> **Work order**: Entries must be copied exactly, with nothing left out.

> **Input material**:

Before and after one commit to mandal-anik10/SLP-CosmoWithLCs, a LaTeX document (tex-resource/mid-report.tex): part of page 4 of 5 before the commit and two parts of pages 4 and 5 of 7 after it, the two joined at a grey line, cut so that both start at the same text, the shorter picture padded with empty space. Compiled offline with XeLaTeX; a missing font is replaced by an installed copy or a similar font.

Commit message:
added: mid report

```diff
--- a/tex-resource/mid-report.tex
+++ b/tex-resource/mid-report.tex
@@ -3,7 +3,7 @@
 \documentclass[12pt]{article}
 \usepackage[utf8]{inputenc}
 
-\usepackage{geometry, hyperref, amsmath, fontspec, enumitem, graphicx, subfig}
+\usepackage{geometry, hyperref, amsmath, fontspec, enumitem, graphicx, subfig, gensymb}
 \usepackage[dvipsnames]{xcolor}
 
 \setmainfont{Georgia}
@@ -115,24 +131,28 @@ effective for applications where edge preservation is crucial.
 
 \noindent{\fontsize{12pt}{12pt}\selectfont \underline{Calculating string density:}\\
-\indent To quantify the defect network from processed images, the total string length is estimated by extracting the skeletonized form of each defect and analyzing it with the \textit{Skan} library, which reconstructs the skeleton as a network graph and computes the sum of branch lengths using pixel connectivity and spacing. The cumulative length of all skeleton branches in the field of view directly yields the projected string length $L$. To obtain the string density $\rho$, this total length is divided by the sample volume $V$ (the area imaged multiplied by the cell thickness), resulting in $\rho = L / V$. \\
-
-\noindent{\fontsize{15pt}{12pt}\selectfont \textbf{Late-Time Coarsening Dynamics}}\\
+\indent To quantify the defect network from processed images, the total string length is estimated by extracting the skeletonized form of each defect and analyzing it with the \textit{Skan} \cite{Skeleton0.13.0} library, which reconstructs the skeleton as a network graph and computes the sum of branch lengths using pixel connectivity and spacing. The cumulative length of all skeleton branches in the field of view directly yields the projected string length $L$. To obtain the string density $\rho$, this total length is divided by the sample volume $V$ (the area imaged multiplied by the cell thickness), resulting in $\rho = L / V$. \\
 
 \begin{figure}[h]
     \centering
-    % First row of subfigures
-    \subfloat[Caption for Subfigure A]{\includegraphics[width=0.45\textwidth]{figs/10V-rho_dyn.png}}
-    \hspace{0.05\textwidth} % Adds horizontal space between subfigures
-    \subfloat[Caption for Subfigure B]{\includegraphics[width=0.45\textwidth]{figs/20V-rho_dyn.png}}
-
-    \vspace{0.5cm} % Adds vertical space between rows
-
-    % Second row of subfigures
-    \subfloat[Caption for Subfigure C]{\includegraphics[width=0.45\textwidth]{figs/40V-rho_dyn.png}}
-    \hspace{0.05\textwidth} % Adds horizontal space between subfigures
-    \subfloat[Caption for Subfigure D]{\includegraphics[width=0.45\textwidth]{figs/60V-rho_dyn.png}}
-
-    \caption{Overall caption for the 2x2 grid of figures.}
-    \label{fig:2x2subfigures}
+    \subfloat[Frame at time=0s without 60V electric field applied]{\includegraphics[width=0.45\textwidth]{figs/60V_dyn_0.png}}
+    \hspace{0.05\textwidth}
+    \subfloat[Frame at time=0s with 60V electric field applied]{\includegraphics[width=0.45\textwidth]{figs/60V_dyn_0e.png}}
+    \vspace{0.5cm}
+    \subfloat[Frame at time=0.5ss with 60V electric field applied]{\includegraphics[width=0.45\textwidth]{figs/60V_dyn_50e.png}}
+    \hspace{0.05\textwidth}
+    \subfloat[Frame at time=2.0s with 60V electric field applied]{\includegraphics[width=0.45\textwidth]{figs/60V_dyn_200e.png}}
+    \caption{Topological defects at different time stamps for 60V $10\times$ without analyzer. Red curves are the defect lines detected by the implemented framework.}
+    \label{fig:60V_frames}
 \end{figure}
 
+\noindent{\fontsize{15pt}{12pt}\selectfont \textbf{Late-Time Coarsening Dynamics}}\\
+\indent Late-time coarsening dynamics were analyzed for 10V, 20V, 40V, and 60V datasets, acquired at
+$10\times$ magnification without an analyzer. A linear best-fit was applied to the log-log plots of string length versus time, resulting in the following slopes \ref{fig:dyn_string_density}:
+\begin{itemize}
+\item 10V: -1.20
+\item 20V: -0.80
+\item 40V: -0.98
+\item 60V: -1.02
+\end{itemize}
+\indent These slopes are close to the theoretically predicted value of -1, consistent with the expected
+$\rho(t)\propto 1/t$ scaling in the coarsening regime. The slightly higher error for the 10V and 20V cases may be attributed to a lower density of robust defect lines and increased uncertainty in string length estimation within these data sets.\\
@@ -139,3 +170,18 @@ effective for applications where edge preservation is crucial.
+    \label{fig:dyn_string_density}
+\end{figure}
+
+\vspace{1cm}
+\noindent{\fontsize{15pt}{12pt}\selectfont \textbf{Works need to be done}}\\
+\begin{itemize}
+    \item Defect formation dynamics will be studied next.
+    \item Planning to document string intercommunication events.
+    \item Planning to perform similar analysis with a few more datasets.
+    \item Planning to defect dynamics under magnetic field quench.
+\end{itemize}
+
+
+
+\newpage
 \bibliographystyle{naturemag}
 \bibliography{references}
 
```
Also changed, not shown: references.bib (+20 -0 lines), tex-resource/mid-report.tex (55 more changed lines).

> **Solution to the problem**:
Before and after one commit to mandal-anik10/SLP-CosmoWithLCs, a LaTeX document (tex-resource/mid-report.tex): part of page 4 of 5 before the commit and two parts of pages 4 and 5 of 7 after it, the two joined at a grey line, cut so that both start at the same text, the shorter picture padded with empty space. Compiled offline with XeLaTeX; a missing font is replaced by an installed copy or a similar font.

Commit message:
added: mid report

```diff
--- a/tex-resource/mid-report.tex
+++ b/tex-resource/mid-report.tex
@@ -3,7 +3,7 @@
 \documentclass[12pt]{article}
 \usepackage[utf8]{inputenc}
 
-\usepackage{geometry, hyperref, amsmath, fontspec, enumitem, graphicx, subfig}
+\usepackage{geometry, hyperref, amsmath, fontspec, enumitem, graphicx, subfig, gensymb}
 \usepackage[dvipsnames]{xcolor}
 
 \setmainfont{Georgia}
@@ -115,24 +131,28 @@ effective for applications where edge preservation is crucial.
 
 \noindent{\fontsize{12pt}{12pt}\selectfont \underline{Calculating string density:}\\
-\indent To quantify the defect network from processed images, the total string length is estimated by extracting the skeletonized form of each defect and analyzing it with the \textit{Skan} library, which reconstructs the skeleton as a network graph and computes the sum of branch lengths using pixel connectivity and spacing. The cumulative length of all skeleton branches in the field of view directly yields the projected string length $L$. To obtain the string density $\rho$, this total length is divided by the sample volume $V$ (the area imaged multiplied by the cell thickness), resulting in $\rho = L / V$. \\
-
-\noindent{\fontsize{15pt}{12pt}\selectfont \textbf{Late-Time Coarsening Dynamics}}\\
+\indent To quantify the defect network from processed images, the total string length is estimated by extracting the skeletonized form of each defect and analyzing it with the \textit{Skan} \cite{Skeleton0.13.0} library, which reconstructs the skeleton as a network graph and computes the sum of branch lengths using pixel connectivity and spacing. The cumulative length of all skeleton branches in the field of view directly yields the projected string length $L$. To obtain the string density $\rho$, this total length is divided by the sample volume $V$ (the area imaged multiplied by the cell thickness), resulting in $\rho = L / V$. \\
 
 \begin{figure}[h]
     \centering
-    % First row of subfigures
-    \subfloat[Caption for Subfigure A]{\includegraphics[width=0.45\textwidth]{figs/10V-rho_dyn.png}}
-    \hspace{0.05\textwidth} % Adds horizontal space between subfigures
-    \subfloat[Caption for Subfigure B]{\includegraphics[width=0.45\textwidth]{figs/20V-rho_dyn.png}}
-
-    \vspace{0.5cm} % Adds vertical space between rows
-
-    % Second row of subfigures
-    \subfloat[Caption for Subfigure C]{\includegraphics[width=0.45\textwidth]{figs/40V-rho_dyn.png}}
-    \hspace{0.05\textwidth} % Adds horizontal space between subfigures
-    \subfloat[Caption for Subfigure D]{\includegraphics[width=0.45\textwidth]{figs/60V-rho_dyn.png}}
-
-    \caption{Overall caption for the 2x2 grid of figures.}
-    \label{fig:2x2subfigures}
+    \subfloat[Frame at time=0s without 60V electric field applied]{\includegraphics[width=0.45\textwidth]{figs/60V_dyn_0.png}}
+    \hspace{0.05\textwidth}
+    \subfloat[Frame at time=0s with 60V electric field applied]{\includegraphics[width=0.45\textwidth]{figs/60V_dyn_0e.png}}
+    \vspace{0.5cm}
+    \subfloat[Frame at time=0.5ss with 60V electric field applied]{\includegraphics[width=0.45\textwidth]{figs/60V_dyn_50e.png}}
+    \hspace{0.05\textwidth}
+    \subfloat[Frame at time=2.0s with 60V electric field applied]{\includegraphics[width=0.45\textwidth]{figs/60V_dyn_200e.png}}
+    \caption{Topological defects at different time stamps for 60V $10\times$ without analyzer. Red curves are the defect lines detected by the implemented framework.}
+    \label{fig:60V_frames}
 \end{figure}
 
+\noindent{\fontsize{15pt}{12pt}\selectfont \textbf{Late-Time Coarsening Dynamics}}\\
+\indent Late-time coarsening dynamics were analyzed for 10V, 20V, 40V, and 60V datasets, acquired at
+$10\times$ magnification without an analyzer. A linear best-fit was applied to the log-log plots of string length versus time, resulting in the following slopes \ref{fig:dyn_string_density}:
+\begin{itemize}
+\item 10V: -1.20
+\item 20V: -0.80
+\item 40V: -0.98
+\item 60V: -1.02
+\end{itemize}
+\indent These slopes are close to the theoretically predicted value of -1, consistent with the expected
+$\rho(t)\propto 1/t$ scaling in the coarsening regime. The slightly higher error for the 10V and 20V cases may be attributed to a lower density of robust defect lines and increased uncertainty in string length estimation within these data sets.\\
@@ -139,3 +170,18 @@ effective for applications where edge preservation is crucial.
+    \label{fig:dyn_string_density}
+\end{figure}
+
+\vspace{1cm}
+\noindent{\fontsize{15pt}{12pt}\selectfont \textbf{Works need to be done}}\\
+\begin{itemize}
+    \item Defect formation dynamics will be studied next.
+    \item Planning to document string intercommunication events.
+    \item Planning to perform similar analysis with a few more datasets.
+    \item Planning to defect dynamics under magnetic field quench.
+\end{itemize}
+
+
+
+\newpage
 \bibliographystyle{naturemag}
 \bibliography{references}
 
```
Also changed, not shown: references.bib (+20 -0 lines), tex-resource/mid-report.tex (55 more changed lines).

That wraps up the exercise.